Sam Rye's position is dubbed 'Community Connector' at Bucky Box, which is an innovative social enterprise based in New Zealand that makes it easier to deliver organic groceries.
We spoke to the community guru himself to get a sense of company's ethos.
Four Questions with Sam Rye
1. How did the idea for the business model come about?
We've done a lot of thinking about how business can be used as a force for positive change. When we thought about Bucky Box, we realised very early that we didn't want it to just be a hi-tech software startup. Instead, we realised that Bucky Box was values-driven -- hence our tagline "Tools for a better food system." We believe that launching Bucky Box and making it available to thousands of small-scale food distributors around the world has the potential to radically alter the way we distribute food (and thus how we produce and consume). However we also wanted to show that by "walking the talk," and reinvesting 67% of our profits back into the local food movement, we would be able to get a double-hit of positive change toward our values -- support projects, research, advocacy and other areas which traditionally don't have much funding or a viable business model, so that we can further catalyse a food system which works for people and planet. We call it "closing the loop."
2. How did you decide to join this sector?
Our founder, Will Lau, was involved in the early days of a local food movement here in New Zealand; after a lot of research and deeper thinking about how they could bring local, organic food into the mainstream, the team began a home delivery box scheme with the aim of generating enough demand that they could start to affect supply by only buying from local organic (or near organic farms). Running the veg box scheme gave Will the insight into local food that made him realise how much administration, logistics and work is needed to distribute food locally, and the potential for software to solve some of these challenges -- his coding background led him to write the first prototype of Bucky Box.
Will met the Enspiral team shortly after; a collective of cross-disciplinary people focused on working on positive change projects, and launching social good businesses. We decided to wrap a team around the software, and launch it as one of Enspiral's flagship social ventures.
3. How do you get your inspiration?
Inspiration is easy to find in everyday life if you're open to it. Whether it's walking in the forest (we've got a lot of that over here!), watching seeds sprout into little plants, or taking the time to engage in genuine moments of human vulnerability... I feel it's a matter of switching off the channel of mindless consumption, stripping back the layers of comfort, and re-engaging with what it is to be human, and part of a beautiful planet. Sometimes it helps to remember we're all together, just living on that pale blue dot.

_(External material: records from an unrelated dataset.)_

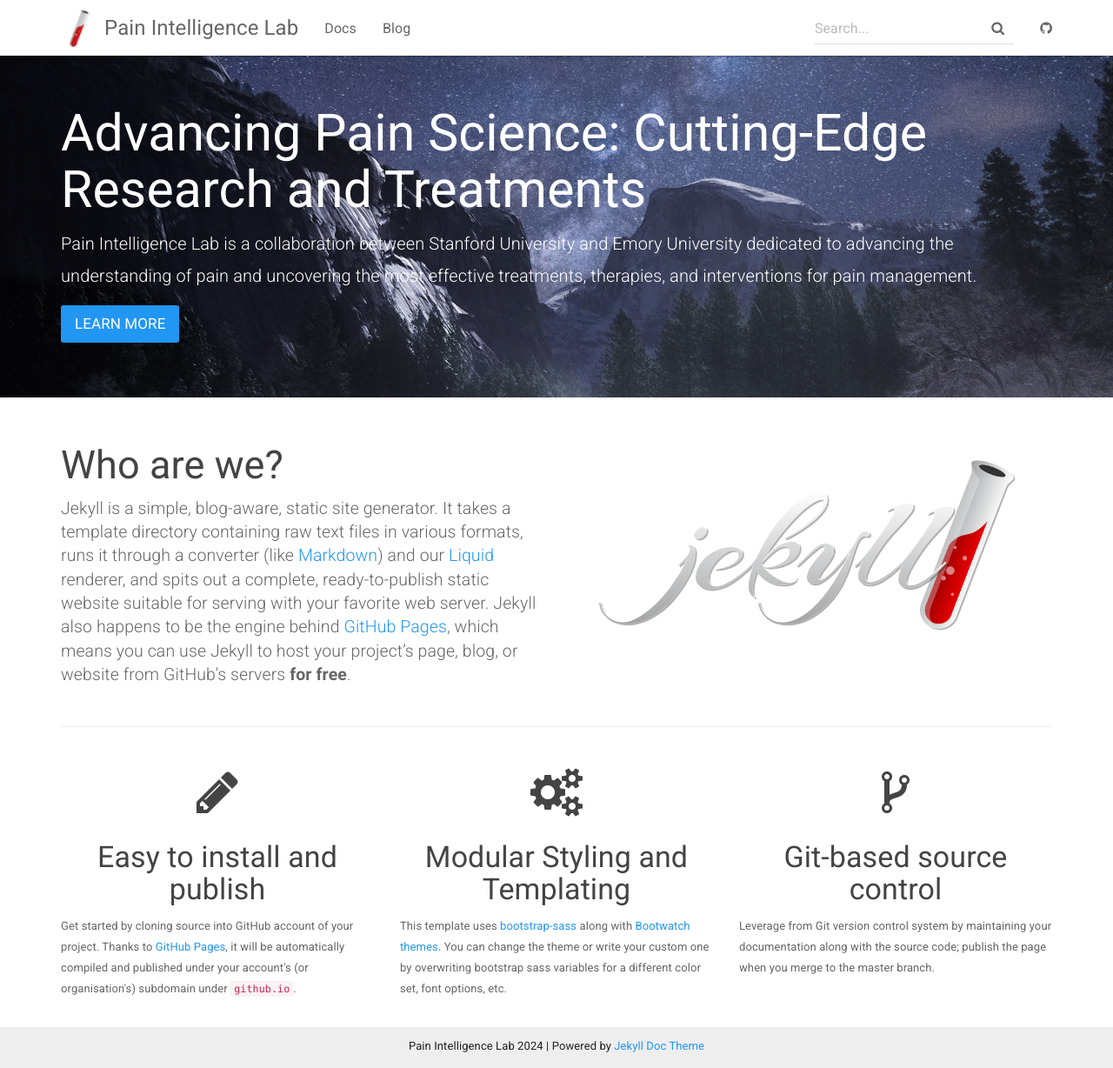
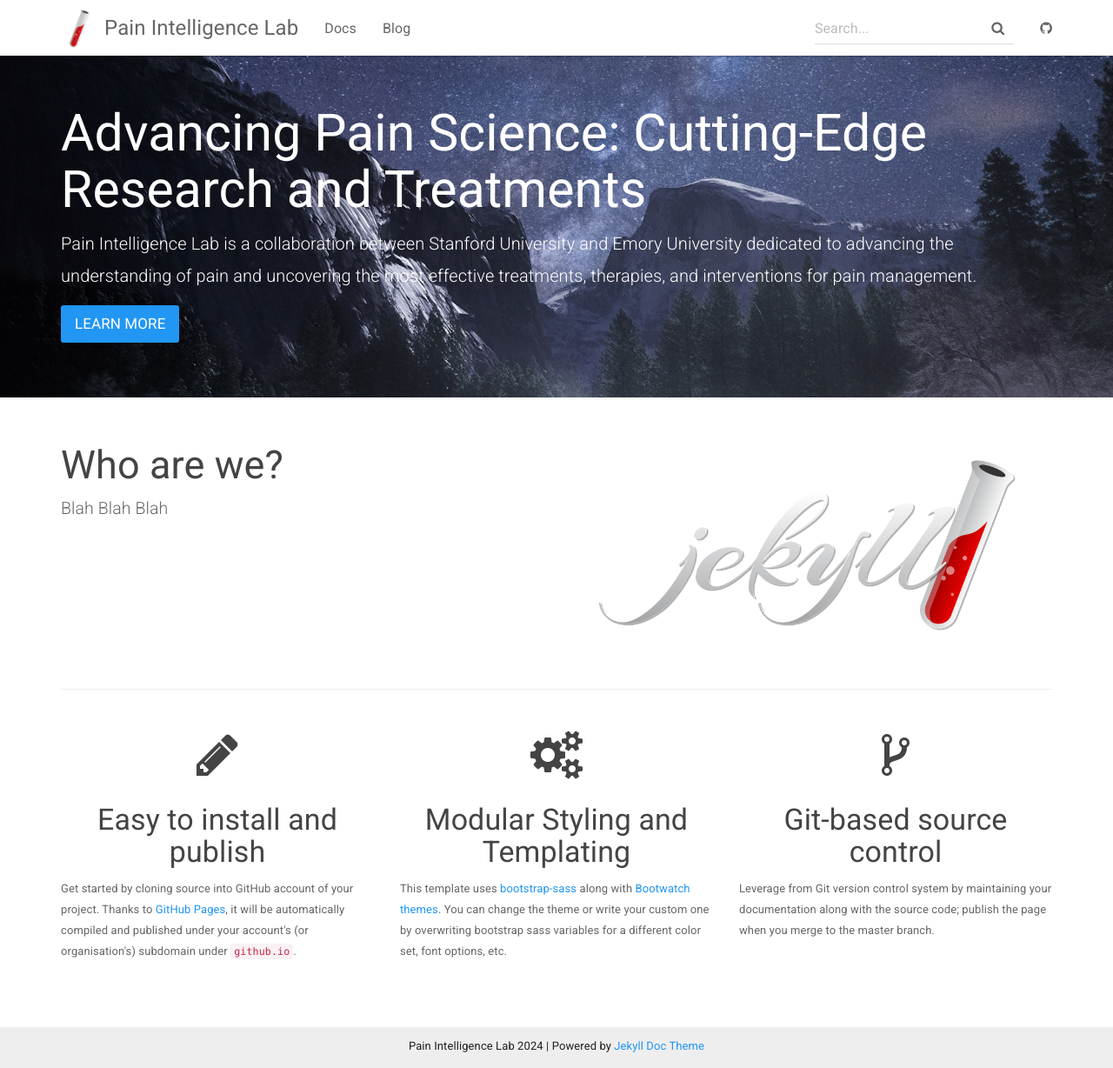
Before and after one commit to potatole123/my-prog, a Jekyll site: the page built from index.html, in a window 1280 px wide and 1228 px high. Shown: the whole window at 87% size. Built offline with Jekyll 4.4.1, drawn with Linux system fonts in a browser that asks for light colours.

Commit message:
Update index.html

```diff
--- a/index.html
+++ b/index.html
@@ -15,15 +15,7 @@
     <div class="row">
         <div class="col-md-6">
             <h2 class="header-light regular-pad">Who are we?</h2>
-              <p class="lead">Jekyll is a simple, blog-aware, static site generator. It takes a template
-              directory containing raw text files in various formats, runs it through
-              a converter (like <a href="https://daringfireball.net/projects/markdown/">Markdown</a>)
-              and our <a href="https://github.com/Shopify/liquid/wiki">Liquid</a> renderer, and
-              spits out a complete, ready-to-publish static website suitable
-              for serving with your favorite web server. Jekyll also happens to be the engine
-              behind <a href="https://pages.github.com">GitHub Pages</a>, which means you can use Jekyll
-              to host your project’s page, blog, or website from GitHub’s servers <strong>for
-              free</strong>.</p>
+              <p class="lead">Blah Blah Blah</p>
         </div>
         <div class="col-md-6 text-center">
             <img src="{{ "/assets/img/jekyll-dark.png" | relative_url }}" alt="Jekyll logo" class="img-responsive">
```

4. How do you reset yourself to be creative? Do you have any rituals?
We're incredibly lucky to be surrounded by the awesome Enspiral Collective which is a breeding ground for creativity and innovation. We try to not get too insular on our project, and instead engage in some of the projects here in Wellington which foster creativity, innovation and collaboration -- such as Intersect, Collaboration Cafe & Good For Nothing. We are consciously trying to spend more time outdoors and away from computers too -- regular hiking trips in the beautiful New Zealand forest are up there for creative inspiration!